UBC Theses and Dissertations

UBC Theses Logo

UBC Theses and Dissertations

A feasibility study on the effect of an Al-C master alloy on the microstructure and mechanical properties of the B319 cast aluminum alloy Lafortune, Levi Charles

Abstract

Aluminum alloys have a high strength to weight ratio (x2 of most steel alloys) and are therefore excellent candidates for use in dynamic weight-sensitive designs (e.g. the aerospace, marine, and automotive industries). The B319 aluminum alloy is currently used in complex cast automotive parts, such as the engine block or cylinder head, due to its excellent castability and heat treatability. Improvements to the B319 alloy’s strength and casting characteristics can lead to further weight reduction of parts, which translates to improved vehicle efficiency, lower cost, and reduced green house gas emissions. Grain refinement is a method of increasing material properties without significantly altering the parent alloy. However, production of well dispersed and consistent master alloys to achieve effective grain refinement remains an industrial challenge. This research investigated the effectiveness of a novel Aluminum(Al)-Carbon(C) master alloy for grain refinement of the B319 alloy. The master alloys were synthesized via the spark plasma sintering (SPS) powder metallurgy process, and subsequently characterized by microstructural analysis. Casting experiments were then carried out with the B319 alloy, and the resultant as- cast materials were analyzed. The results showed that a well dispersed Al-C master alloy could be synthesized by SPS, with carbon black powder equally distributed at the aluminum particle boundaries. The carbon was seen to diffuse at the Al-C interface at sintering temperatures of

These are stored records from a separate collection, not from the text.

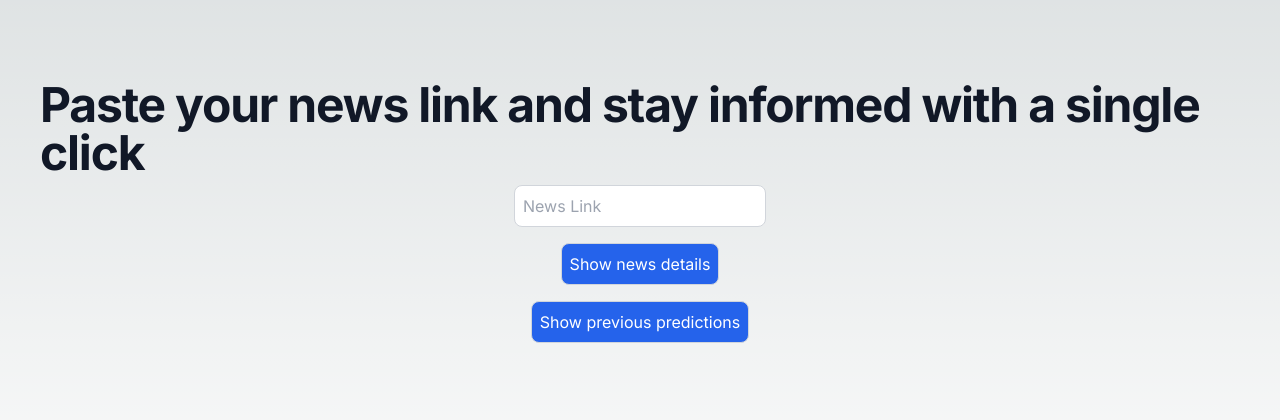
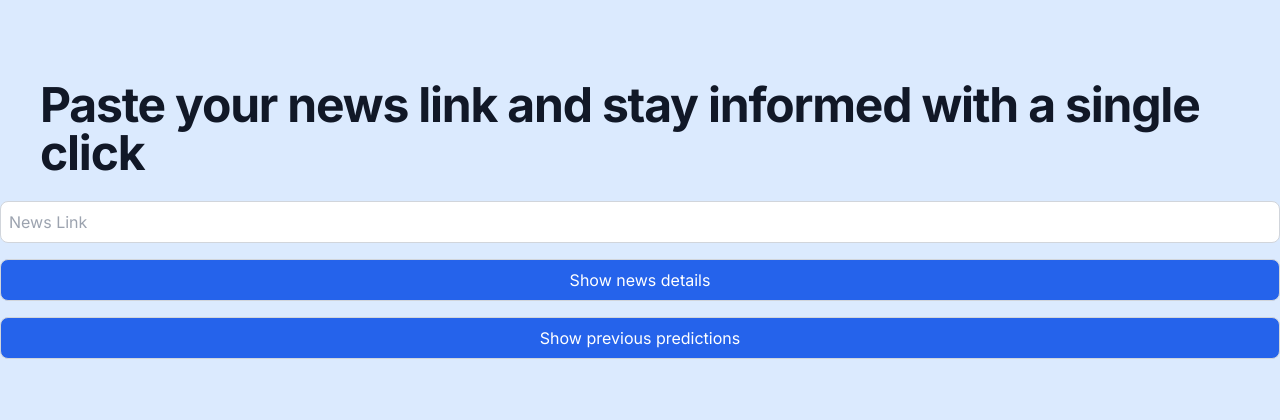
Before and after one commit to aakashsahu1511/news-url, a Next.js app: page / in a window 1280 px wide. Shown: the part 184-604 px from the top of the page. Built offline with nearby package versions, Linux system fonts and the light colour scheme.

Commit message:
style: added  ui improvements

```diff
--- a/app/page.js
+++ b/app/page.js
@@ -77,9 +77,9 @@ export default function Home() {
   };
 
   return (
-    <div className="flex flex-col items-center justify-center min-h-screen py-2">
+    <div className="flex flex-col min-h-screen bg-blue-100 justify-center">
       <label>
-        <h1 className="text-3xl align-text-top items-center font-bold tracking-tight text-gray-900 sm:text-5xl py-2 px-10">
+        <h1 className="text-3xl align-text-top items-center font-bold tracking-tight text-gray-900 sm:text-5xl py-6 px-10">
           Paste your news link and stay informed with a single click
         </h1>
       </label>
@@ -112,7 +112,7 @@ export default function Home() {
       {previousPredictions === undefined ? (
         <></>
       ) : (
-        <div className="flex flex-col items-center justify-center min-h-screen py-2">
+        <div className="py-2">
           <h3 className="text-3xl items-center font-bold tracking-tight text-gray-900 sm:text-3xl py-2 px-10">
             Previous predictions
           </h3>
--- a/components/predictions.js
+++ b/components/predictions.js
@@ -9,11 +9,11 @@ export const Predictions = ({ newsUrl, newsCategory }) => {
     //   </div>
     // </div>
 
-    <div className="flex items-center justify-between">
-      <div className="flex flex-col items-left justify-center py-4 px-10 w-13">
+    <div className="max-w-screen overflow-hidden rounded-xl bg-white m-4 p-4">
+      <div className="flex  justify-center py-4 mx-8  text-justify">
         {newsUrl}
       </div>
-      <div className="flex flex-col items-center justify-center py-4 px-10">
+      <div className="flex items-center justify-center py-1 px-10">
         {newsCategory}
       </div>
     </div>
```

Item Media

Item Citations and Data

Rights

Attribution-NonCommercial-NoDerivatives 4.0 International